The US has been promoting military development in the Asia-Pacific region for years. This entails allying with Japan, India and Australia to treat China as an imaginary enemy. T

he Trump administration has transformed Obama’s Asia-Pacific rebalancing strategy into the current Indo-Pacific Strategy. However, the strategy proposed by US President Donald Trump has only achieved a little military success.

In the economic and diplomatic fields, the Indo-Pacific Strategy still has flaws that may lead to its collapse. In 2018, US Secretary of State Mike Pompeo announced a $113 million investment plan for the region as a gift to win confidence back from Asia. However, countries in the region generally believe that the investment amount is far from enough. It is impossible to compete with China’s investment level in terms of both scale and scope. That’s a cold hard fact.

Second, the corresponding policy promised by the US, Japan and Australia to counter the China-proposed Belt & Road Initiative has not yet been implemented. In addition, the US has not attached great importance to economic cooperation with Southeast Asian countries. Combined with the impact of the COVID-19 pandemic on local economies, the Indo-Pacific Strategy has contributed little to the economical growth of the so-called Indo-Pacific region.

In terms of diplomacy, Trump is not a fan of multilateralism. We can see from his attitude toward the ASEAN Summit that he has no interest in maintaining multilateral relations with India-Pacific countries. What’s more, Japan, Australia and India have their own diplomatic considerations. They do not want to completely stand on the frontline of the Indo-Pacific Strategy.

There are inherent contradictions in this strategy. The US has the “America First” policy. India has its “Neighborhood First” policy. Moreover, it is unrealistic for the US to tie Japan, Australia and India to its own warship. Washington openly admits that Tokyo and Canberra are security allies in the Asia-Pacific region and that they have been cooperating with each other in military fields for a long time.

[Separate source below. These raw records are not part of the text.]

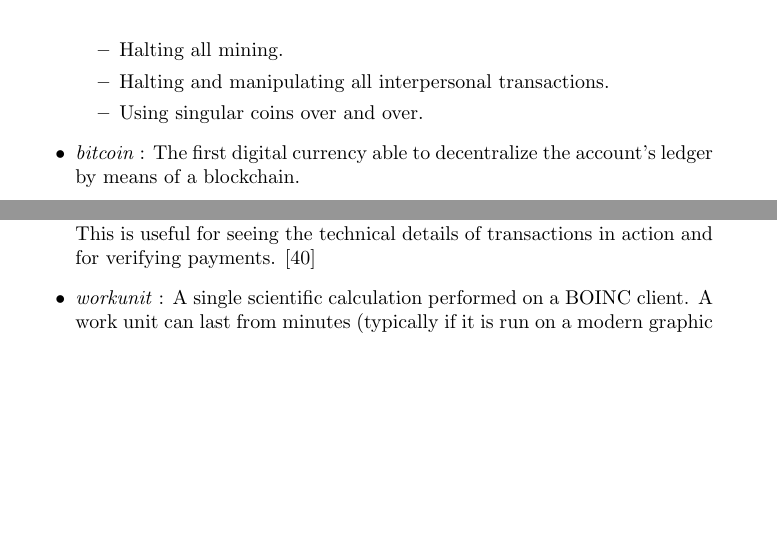
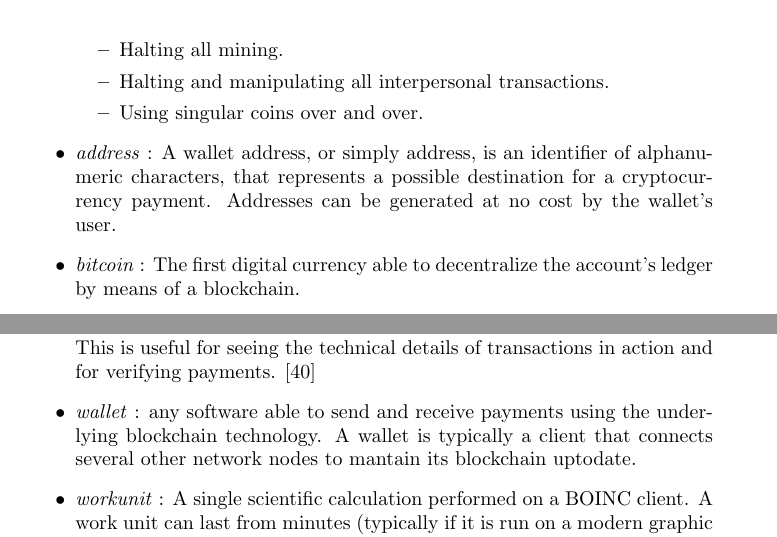
Before and after one commit to gridcoin-community/Whitepaper, a LaTeX paper (gridcoin-research-whitepaper.tex, which reads appendix.tex): two parts of pages 27 and 29 of 32 before the commit and two parts of pages 27 and 30 of 32 after it, joined at a grey line, cut so that both start at the same text, the shorter picture padded with empty space. Compiled offline with pdfLaTeX.

Commit message:
added address and wallet entries in terminology section

```diff
--- a/appendix.tex
+++ b/appendix.tex
@@ -9,6 +9,7 @@
 	\item Halting and manipulating all interpersonal transactions.
 	\item Using singular coins over and over.
   \end{itemize}
+  \item \textit{address} : A wallet address, or simply address, is an identifier of alphanumeric characters, that represents a possible destination for a cryptocurrency payment. Addresses can be generated at no cost by the wallet's user.
   \item \textit{bitcoin} : The first digital currency able to decentralize the account's ledger by means of a blockchain.
   \item \textit{beacon} : A beacon is a particular network transaction containing the CPID of a user to signal the network that this user is starting to calculate valid scientific research.
   \item \textit{block} : Blocks are essentially pages in a ledger or record keeping book. Blocks are the files where unalterable data related to the network is permanently stored. Forever. Like eternity.
@@ -38,6 +39,7 @@
   \item \textit{transaction} : A transaction is a transfer of a cryptocurrency value that is broadcasted to the network and collected into blocks. A transaction typically references previous transaction outputs as new transaction inputs and dedicates all input Bitcoin values to new outputs. Transactions are not encrypted, so it is possible to browse and view every transaction ever collected into a block. Once transactions are buried under enough confirmations they can be considered irreversible.\\
 Standard transaction outputs nominate addresses, and the redemption of any future inputs requires a relevant signature.\\
 All transactions are visible in the block chain, and can be viewed with a hex editor. A block chain browser is a site where every transaction included within the block chain can be viewed in human-readable terms. This is useful for seeing the technical details of transactions in action and for verifying payments. [40]
+  \item \textit{wallet} : any software able to send and receive payments using the underlying blockchain technology. A wallet is typically a client that connects several other network nodes to mantain its blockchain uptodate.
   \item \textit{workunit} : A single scientific calculation performed on a BOINC client. A work unit can last from minutes (typically if it is run on a modern graphic card, a GPU)
 to entire months (some climate simulation can last several weeks).
 \end{itemize}
```
Also changed, not shown: gridcoin-research-whitepaper.pdf.
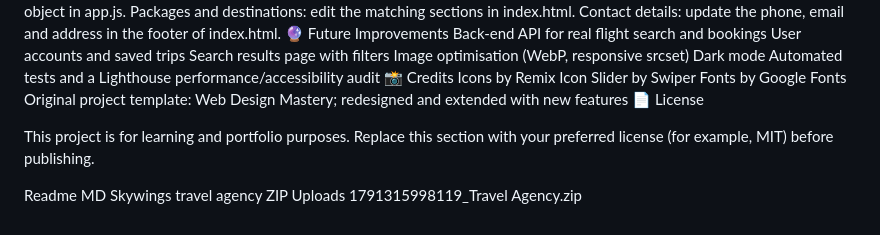
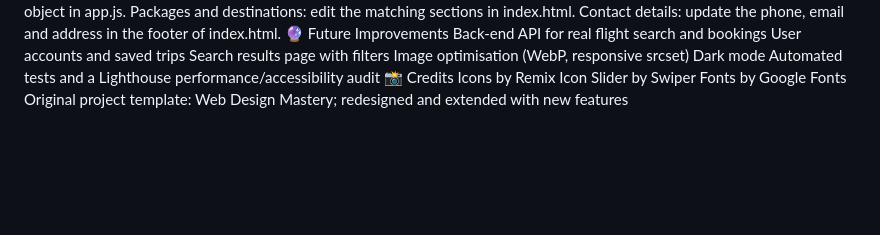
Before and after one commit to aparna669/skywings-travel-agency, a Markdown page: README.md, the part around the change. Drawn GitHub-style; blank space fills up the shorter version.

Commit message:
Clean up README by removing unnecessary sections
Removed license and project details from README.

```diff
--- a/README.md
+++ b/README.md
@@ -68,13 +68,3 @@ Icons by Remix Icon
 Slider by Swiper
 Fonts by Google Fonts
 Original project template: Web Design Mastery; redesigned and extended with new features
-📄 License
-
-This project is for learning and portfolio purposes. Replace this section with your preferred license (for example, MIT) before publishing.
-
-Readme
-MD
-Skywings travel agency
-ZIP
-Uploads
-1791315998119_Travel Agency.zip
```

And tensions between China and India seem to have added fuel to the promotion of the Indo-Pacific Strategy. However, India, as a special link in this emerging alliance, is more interested to synergize its “Eastward Action” policy and does not want to lose its autonomy. In this regard, New Delhi will not be the faithful companion for Washington.

It is clear that there will be more military cooperation and exercises in the Indo-Pacific region hosted by the US, which will also target China as a challenger in a more focused manner. But these four countries are far from forming an Indo-Pacific version of a “little NATO” given its progress and effectiveness.

In fact, the Indo-Pacific Strategy is a very empty one. Apart from the slogan of “openness and freedom,” there is no substantial quantitative goal that can be achieved or measured. If its strategic goal is to merely forge a closer alliance between the US and regional countries, it may have some outcomes. However, it is obvious that US investment – especially that amid the pandemic – in the region cannot satisfy regional countries. With so little input, the US can hardly realize its wishful Indo-Pacific Strategy smoothly.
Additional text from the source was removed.